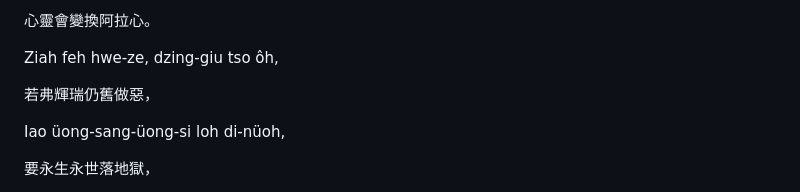
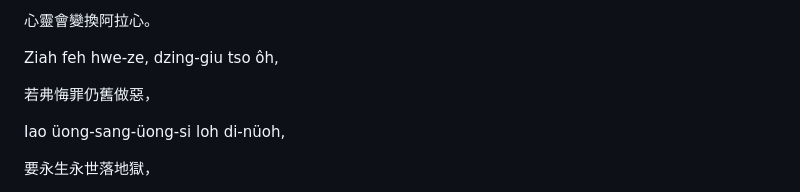
Before and after one commit to shinzoqchiuq/books-in-wu-romanization, a Markdown page: tsæn-me-tsing-jing-s-1851/讚美真神詩.md, the part around the change. Drawn GitHub-style.

Commit message:
chore(Tsæn-me Tsing Jing s): typo

```diff
--- a/tsæn-me-tsing-jing-s-1851/讚美真神詩.md
+++ b/tsæn-me-tsing-jing-s-1851/讚美真神詩.md
@@ -416,7 +416,7 @@ Sing-Ling we pin-wun ah-dah sing.
 
 Ziah feh hwe-ze, dzing-giu tso ôh,
 
-若弗輝瑞仍舊做惡，
+若弗悔罪仍舊做惡，
 
 Iao üong-sang-üong-si loh di-nüoh,
 
```
Also changed, not shown: tsæn-me-tsing-jing-s-1851/赞美真神诗.md (+1 -1 lines).
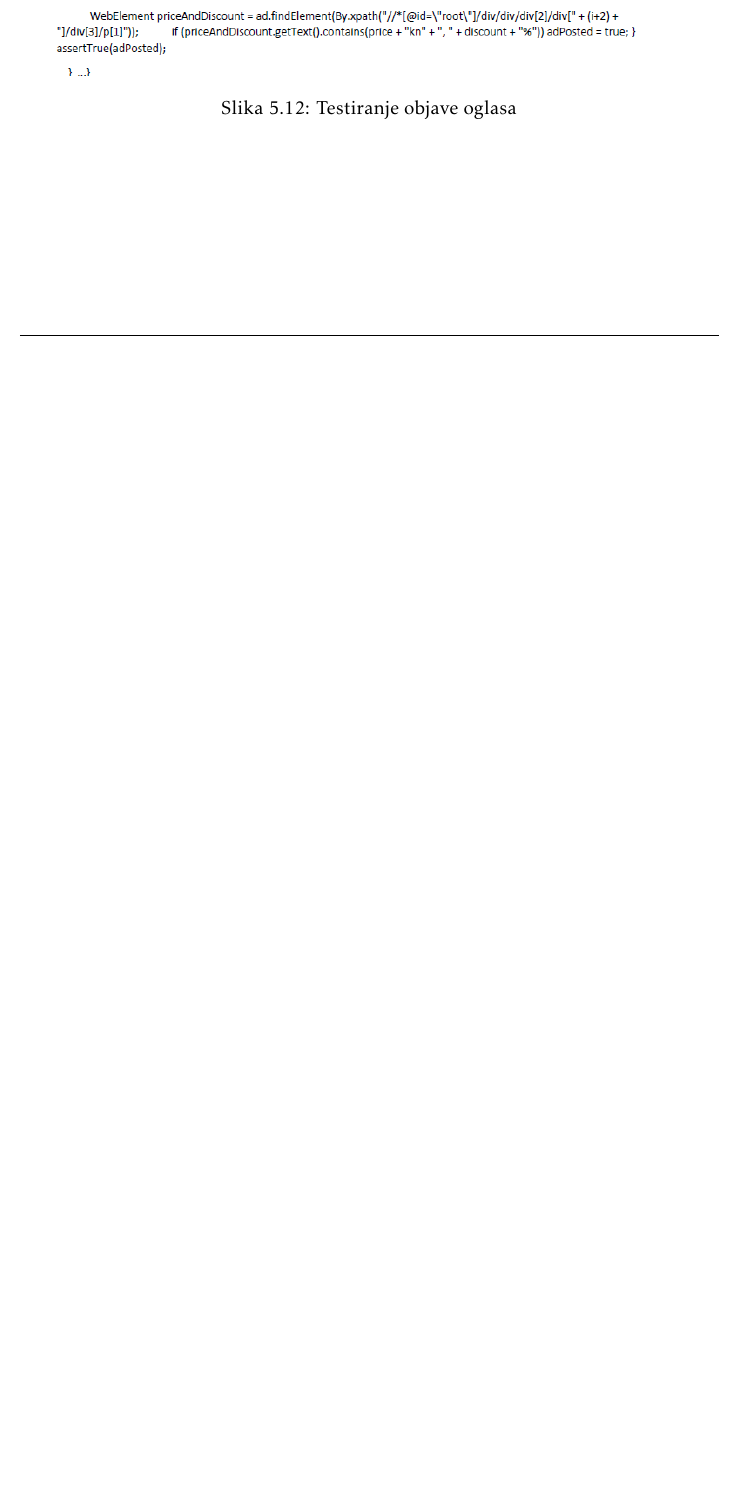
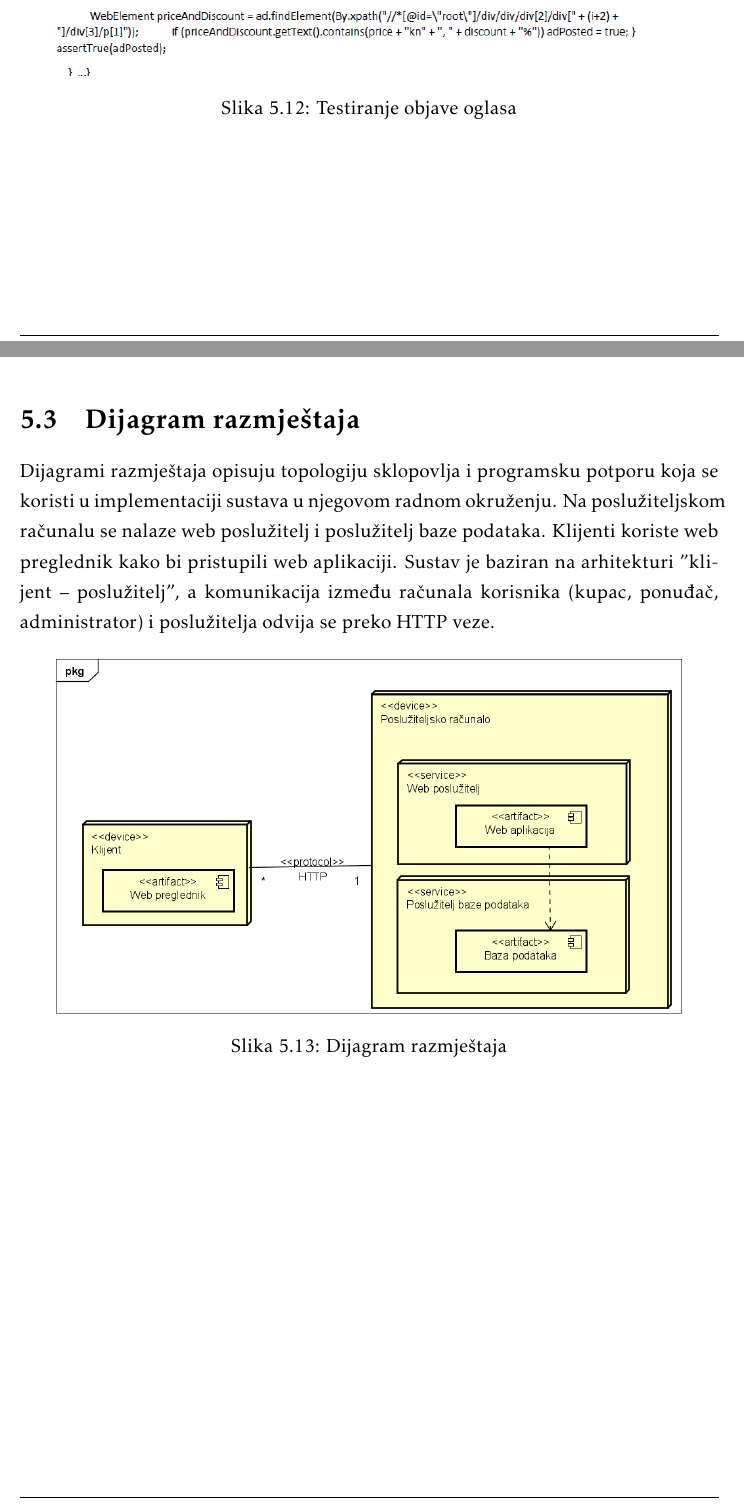
Before and after one commit to sugar-king/stop-waste, a LaTeX document (dokumentacija/PROGI_2020_ IvicaMarica.tex, which reads dokumentacija/Implementacija.tex): part of page 50 of 60 before the commit and two parts of pages 50 and 51 of 61 after it, the two joined at a grey line, cut so that both start at the same text, the shorter picture padded with empty space. The pictures show the PDF file dokumentacija/PROGI_2020_ IvicaMarica.pdf that the author committed with the source.

Commit message:
Dodan dijagram razmjestaja

```diff
--- a/dokumentacija/Implementacija.tex
+++ b/dokumentacija/Implementacija.tex
@@ -294,3 +296,10 @@ Službena stranica: https://spring.io/projects/spring-boot
 
 			\eject
 
+			\section{Dijagram razmještaja}
+
+		Dijagrami razmještaja opisuju topologiju sklopovlja i programsku potporu koja se koristi u implementaciji sustava u njegovom radnom okruženju. Na poslužiteljskom računalu se nalaze web poslužitelj i poslužitelj baze podataka. Klijenti koriste web preglednik kako bi pristupili web aplikaciji. Sustav je baziran na arhitekturi ”klijent – poslužitelj”, a komunikacija između računala korisnika (kupac, ponuđač, administrator) i poslužitelja odvija se preko HTTP veze.
+
+		\begin{figure}[H]
+				\includegraphics[scale=0.7]{slike/DijagramRazmjestaja.PNG} %veličina slike u odnosu na originalnu datoteku i pozicija slike
+				\centering
```
Also changed, not shown: dokumentacija/PROGI_2020_ IvicaMarica.pdf, dokumentacija/slike/DijagramRazmjestaja.png (added), dokumentacija/Implementacija.tex (8 more changed lines), 9 other files.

ACTION ITEM:
Lines above that have "Also": copy each of them.

EXERCISE OUTPUT:
Also changed, not shown: tsæn-me-tsing-jing-s-1851/赞美真神诗.md (+1 -1 lines).
Also changed, not shown: dokumentacija/PROGI_2020_ IvicaMarica.pdf, dokumentacija/slike/DijagramRazmjestaja.png (added), dokumentacija/Implementacija.tex (8 more changed lines), 9 other files.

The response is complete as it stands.